Ireland has been granted an enhanced role in how the Brexit agreement will be implemented, according to draft documents seen by RTÉ News.

The documents set out how the Joint Committee, and specialised sub-committees, will put into effect all of the elements of the Withdrawal Agreement, which is now expected to be ratified by both sides following the decisive Conservative victory in the UK elections.

The Joint Committee will manage how the deal will be put into effect, with the European Commission taking a lead role for the EU, and British ministers representing the UK side.

However, Ireland, Spain and Cyprus will enjoy an enhanced involvement in the implementation of the special provisions that govern the key issues all three member states pursued in the negotiations; namely the Irish border, Gibraltar, and the status of the British miltary base in Cyprus.

In a draft statement by the European Council and Commission seen by RTÉ News, both institutions have agreed that "the Commission will respond positively to any request from Ireland, the Republic of Cyprus or the Kingdom of Spain ... in relation to the meetings of the specialised committees".

It is understood that the move was approved by both the Commission and Council, following lobbying from Dublin.

The development means that Ireland will be closely involved in the implementation of the protocol, which will effectively bring about a customs and regulatory border on the Irish Sea.
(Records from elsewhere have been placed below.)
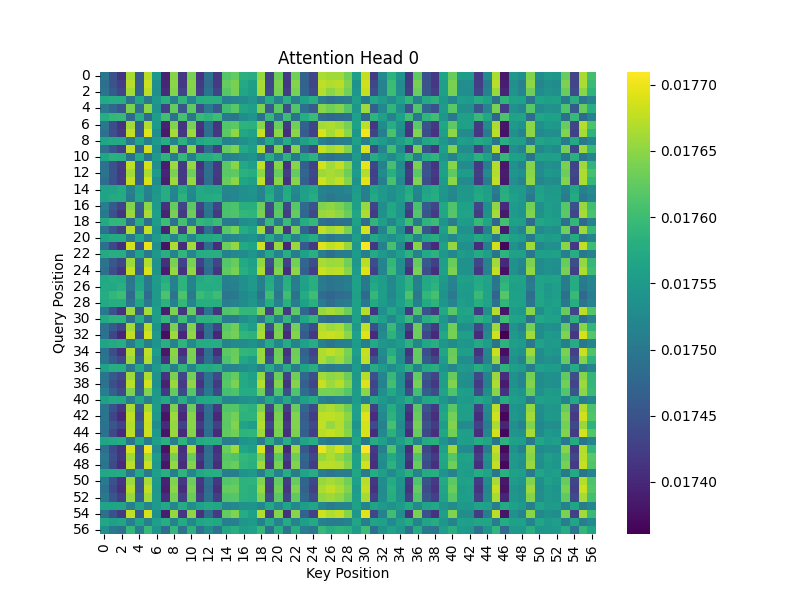
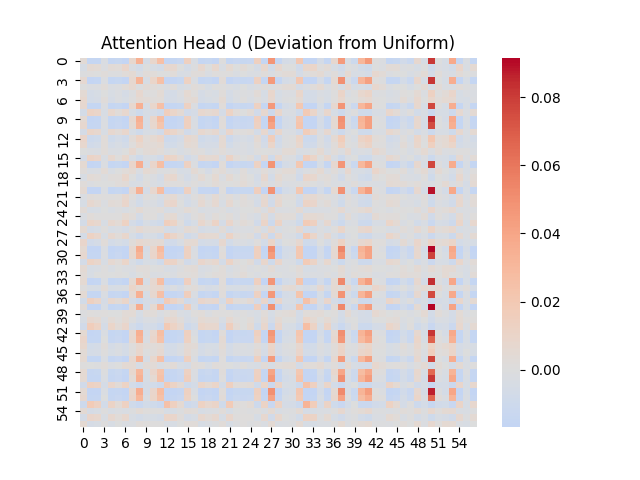
improve attention

diff --git a/ModelDef.py b/ModelDef.py
@@ -9,8 +9,8 @@ class ModelDef:
         dna_dict = {'A':0, 'T': 1, 'G': 2, 'C': 3, 'N': 4}
         maxlen = len(sequences[0])
         vocab_size = len(list(dna_dict))
-        embed_dim = 16
-        ff_dim = 32
+        embed_dim = 32
+        ff_dim = 64
 
         inputs = layers.Input(shape=(maxlen,))
         embedding_layer = layers.Embedding(input_dim=vocab_size, output_dim=embed_dim)
@@ -21,8 +21,11 @@ class ModelDef:
         pos_embedding = layers.Embedding(input_dim=maxlen, output_dim=embed_dim)
         x = x + pos_embedding(positions)
 
-        transformer_block = TransformerEncoderLayer(embed_dim, ff_dim)
-        x, attention_scores = transformer_block(x, training=None)
+        encoder_layer1 = TransformerEncoderLayer(embed_dim, ff_dim)
+        encoder_layer2 = TransformerEncoderLayer(embed_dim, ff_dim)
+
+        x, attn1 = encoder_layer1(x, training=None)
+        x, attn2 = encoder_layer2(x, training=None)
 
         # Summarizes the whole DNA sequence into one representative feature vector for classification
         x = layers.GlobalAveragePooling1D()(x)
@@ -30,14 +33,14 @@ class ModelDef:
         # final classifier
         outputs = layers.Dense(2, activation="softmax")(x)
 
-        model = keras.Model(inputs=inputs, outputs=[outputs, attention_scores])
+        model = keras.Model(inputs=inputs, outputs=[outputs, attn2])
 
         return model
     
     def attention_def(self, model):
         attention_model = keras.Model(
             inputs=model.input,
-            outputs=model.output[1]  # attention scores
+            outputs=[model.output[1]] # attention scores
         )
 
         return attention_model

diff --git a/TransformerEncoderLayer.py b/TransformerEncoderLayer.py
@@ -5,8 +5,8 @@ class TransformerEncoderLayer(layers.Layer):
     def __init__(self, embed_dim, ff_dim, rate=0.1):
         super().__init__()
         self.att = layers.MultiHeadAttention(
-            num_heads=2,
-            key_dim=embed_dim
+            num_heads=4,
+            key_dim=embed_dim // 4
         )
         self.ffn = keras.Sequential([
             layers.Dense(ff_dim, activation="relu"),
@@ -18,10 +18,10 @@ class TransformerEncoderLayer(layers.Layer):
         self.dropout2 = layers.Dropout(rate)
 
     def call(self, inputs, training):
-        attn_output, attn_scores = self.att(inputs, inputs, return_attention_scores=True) # residuals
+        attn_output, attn_scores_1 = self.att(inputs, inputs, return_attention_scores=True) # residuals
         attn_output = self.dropout1(attn_output, training=training) #prevent overfitting
         out1 = self.layernorm1(inputs + attn_output) # stabilize learning
 
         ffn_output = self.ffn(out1) # adds non linear again
         ffn_output = self.dropout2(ffn_output, training=training)
-        return self.layernorm2(out1 + ffn_output), attn_scores
+        return self.layernorm2(out1 + ffn_output), attn_scores_1

diff --git a/promotertransformer.py b/promotertransformer.py
@@ -19,7 +19,7 @@ def main():
     print("Label shape:", y.shape)
 
     X_train, X_test, y_train, y_test = train_test_split(
-        X, y, test_size=0.1, random_state=25,stratify=y
+        X, y, test_size=0.15, random_state=25,stratify=y
     )
 
     model_obj = ModelDef()
@@ -34,15 +34,14 @@ def main():
         metrics=["accuracy", None]
     )
 
-    model.fit(X_train, [y_train, np.zeros((len(y_train),))], epochs=10, batch_size=25)
+    model.fit(X_train, [y_train, np.zeros((len(y_train),))], epochs=20, batch_size=35)
 
     loss, acc = model.evaluate(X_test, y_test)
     
     functions.evaluate_results(model, acc, X_test, y_test)
 
-    sample = X_test[:1]
     attention_model = model_obj.attention_def(model)
-    attention_weights = attention_model.predict(sample)
+    attention_weights = attention_model.predict(X_test)
     print(attention_weights.shape)
     functions.plot_attention(attention_weights)
 

diff --git a/functions.py b/functions.py
@@ -52,9 +52,17 @@ def evaluate_results(model, acc, X_test, y_test):
     print(confusion_matrix(y_test, preds))
 
 def plot_attention(attention, head=0):
-    plt.figure(figsize=(8, 6))
-    sns.heatmap(attention[0, head], cmap="viridis")
-    plt.xlabel("Key Position")
-    plt.ylabel("Query Position")
-    plt.title(f"Attention Head {head}")
+    L = attention.shape[-1]
+    uniform = 1.0 / L
+    delta = attention[0, head] - uniform
+
+    sns.heatmap(delta, cmap="coolwarm", center=0)
+    plt.title(f"Attention Head {head} (Deviation from Uniform)")
     plt.show()
+
+    # plt.figure(figsize=(8, 6))
+    # sns.heatmap(attention[0, head], cmap="viridis")
+    # plt.xlabel("Key Position")
+    # plt.ylabel("Query Position")
+    # plt.title(f"Attention Head {head}")
+    # plt.show()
The specialised committee that will implement the protocol on Ireland will have to work out, among other things, which goods crossing from Great Britain to Northern Ireland will be exempt from tariffs, and how regulatory controls should be managed.